Perhaps Tkaczuk’s ancestors are to blame for his ill-fated NHL career – let the lesson be learned that you don’t mess with etymology. Everyone knows that it’s spelled Tkachuk, not Tkaczuk.  Having a name that is similarly sounding to an NHL star may help you get noticed, but it’s not necessarily going to translate into a long NHL career – just ask Joe Sacco or Paul Ysebaert.

Poor Daniel Tkaczuk.  He never had a chance.

Know this, there is no greater NHL suffix than ‘chuk’.  Imagine the career Peter Ing could have had if he were Peter Chuk.

The Expendables

When you’re a ‘chuk’, invariably, there’s some expectation to live up the greats.  Some just never manage to establish themselves as everyday NHL players, while others come and go quicker than Jason Bonsignore.

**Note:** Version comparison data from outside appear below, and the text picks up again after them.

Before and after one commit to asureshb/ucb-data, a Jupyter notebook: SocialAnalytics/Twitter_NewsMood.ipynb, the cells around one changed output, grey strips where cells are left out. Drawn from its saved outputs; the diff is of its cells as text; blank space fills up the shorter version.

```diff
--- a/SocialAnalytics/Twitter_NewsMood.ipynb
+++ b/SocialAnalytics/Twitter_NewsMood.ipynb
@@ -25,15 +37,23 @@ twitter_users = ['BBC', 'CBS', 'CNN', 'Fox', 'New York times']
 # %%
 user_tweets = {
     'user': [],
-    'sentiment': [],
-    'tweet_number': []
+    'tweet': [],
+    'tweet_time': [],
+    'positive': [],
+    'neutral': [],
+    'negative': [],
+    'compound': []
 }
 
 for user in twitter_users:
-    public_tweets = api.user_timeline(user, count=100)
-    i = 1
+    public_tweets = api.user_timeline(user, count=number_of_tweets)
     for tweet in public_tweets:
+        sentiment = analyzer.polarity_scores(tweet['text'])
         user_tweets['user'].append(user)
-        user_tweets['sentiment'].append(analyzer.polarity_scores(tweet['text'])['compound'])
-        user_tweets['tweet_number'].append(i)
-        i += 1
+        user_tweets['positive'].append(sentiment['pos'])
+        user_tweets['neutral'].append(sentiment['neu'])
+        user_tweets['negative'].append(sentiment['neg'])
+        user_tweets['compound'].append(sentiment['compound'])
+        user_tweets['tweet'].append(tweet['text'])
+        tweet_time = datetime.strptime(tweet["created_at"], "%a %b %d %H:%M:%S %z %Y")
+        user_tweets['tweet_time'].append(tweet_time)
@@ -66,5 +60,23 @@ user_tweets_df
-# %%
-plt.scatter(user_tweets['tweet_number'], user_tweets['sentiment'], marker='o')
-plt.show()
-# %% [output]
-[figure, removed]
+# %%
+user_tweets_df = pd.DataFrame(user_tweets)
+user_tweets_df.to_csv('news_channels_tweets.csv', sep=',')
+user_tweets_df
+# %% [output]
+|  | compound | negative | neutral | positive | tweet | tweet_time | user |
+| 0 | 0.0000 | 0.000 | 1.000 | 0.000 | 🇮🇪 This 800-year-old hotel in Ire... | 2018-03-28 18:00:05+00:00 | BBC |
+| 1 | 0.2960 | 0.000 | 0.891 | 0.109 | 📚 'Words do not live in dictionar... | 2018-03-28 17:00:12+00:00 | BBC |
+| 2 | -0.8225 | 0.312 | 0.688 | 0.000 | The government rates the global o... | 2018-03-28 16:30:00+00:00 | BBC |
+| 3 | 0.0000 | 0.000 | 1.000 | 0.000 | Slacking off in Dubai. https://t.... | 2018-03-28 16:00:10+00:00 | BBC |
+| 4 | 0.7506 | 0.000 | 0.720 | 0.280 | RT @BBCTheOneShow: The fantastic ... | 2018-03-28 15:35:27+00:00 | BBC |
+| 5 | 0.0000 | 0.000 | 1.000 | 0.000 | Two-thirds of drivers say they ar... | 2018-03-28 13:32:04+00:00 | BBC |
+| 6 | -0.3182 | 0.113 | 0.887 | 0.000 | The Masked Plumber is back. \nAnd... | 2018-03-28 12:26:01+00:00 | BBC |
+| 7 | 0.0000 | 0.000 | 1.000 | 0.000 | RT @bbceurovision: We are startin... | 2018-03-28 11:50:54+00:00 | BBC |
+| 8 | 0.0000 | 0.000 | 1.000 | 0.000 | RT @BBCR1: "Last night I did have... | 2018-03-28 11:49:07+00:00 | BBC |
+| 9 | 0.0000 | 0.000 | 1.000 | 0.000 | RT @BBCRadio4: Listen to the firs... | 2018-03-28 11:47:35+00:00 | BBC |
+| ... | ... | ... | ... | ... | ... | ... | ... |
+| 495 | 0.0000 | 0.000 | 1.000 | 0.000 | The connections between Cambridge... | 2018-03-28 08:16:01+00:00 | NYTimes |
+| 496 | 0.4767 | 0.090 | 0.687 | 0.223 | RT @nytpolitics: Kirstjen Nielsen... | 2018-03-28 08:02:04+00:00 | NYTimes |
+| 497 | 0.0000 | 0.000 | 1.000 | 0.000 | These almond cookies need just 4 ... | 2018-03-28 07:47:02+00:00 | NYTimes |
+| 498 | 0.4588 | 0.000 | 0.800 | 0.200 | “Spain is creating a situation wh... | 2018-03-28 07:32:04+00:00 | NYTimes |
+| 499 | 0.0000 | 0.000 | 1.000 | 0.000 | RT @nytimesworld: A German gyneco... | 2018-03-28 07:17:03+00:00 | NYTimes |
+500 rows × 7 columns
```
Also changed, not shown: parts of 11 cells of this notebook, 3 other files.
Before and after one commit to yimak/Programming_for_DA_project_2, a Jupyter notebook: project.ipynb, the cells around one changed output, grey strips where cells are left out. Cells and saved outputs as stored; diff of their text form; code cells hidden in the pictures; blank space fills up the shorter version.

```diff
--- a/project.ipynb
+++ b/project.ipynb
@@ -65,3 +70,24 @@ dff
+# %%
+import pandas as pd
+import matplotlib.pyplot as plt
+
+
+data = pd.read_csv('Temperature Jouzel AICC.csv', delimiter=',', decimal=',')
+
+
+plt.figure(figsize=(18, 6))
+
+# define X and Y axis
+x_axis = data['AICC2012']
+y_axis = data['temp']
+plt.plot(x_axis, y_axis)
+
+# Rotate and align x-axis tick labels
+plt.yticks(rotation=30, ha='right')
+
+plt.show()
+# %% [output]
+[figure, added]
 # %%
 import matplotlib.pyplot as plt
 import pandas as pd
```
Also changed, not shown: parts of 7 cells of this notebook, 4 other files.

Lesser known ‘chuks’ include Ken and Gary Yaremchuk, Gary and Gene Sobchuk, Gary Shuchuk, Jack Shewchuk, Brandy Semchuk, Peter Ratchuk, Bill Oleschuk, Ross Lupaschuk, Ed Diachuk, Larry Bolonchuk, and Gene Achtymichuk.

The Heavyweight

One ‘chuk’ stands alone in terms of punching prowess, and it’s Darcy Hordichuk.  If all of the ‘chuks’ formed their own hockey team, Hordichuk would have a job.

The Next Wave

Ilya Kovalchuk is certainly the richest ‘chuk’ of all-time – and he’ll be asked to carry the name into the next decade, and then some.  He’ll have some help from other up-and-coming ‘chuks’ like Johnny Boychuk and Zach Boychuk.  Anton Babchuk has had trouble finding consistency in the pros, but he’s a big defenceman that carries the name.  Boston Bruins’ defensive prospect Andrew Bodnarchuk had a cup of coffee in the NHL last season, too.

Did we miss anyone?  Possibly, ‘chuks’ are like nuts – there’s almost too many to name.  Who’s your favourite ‘chuk of all-time?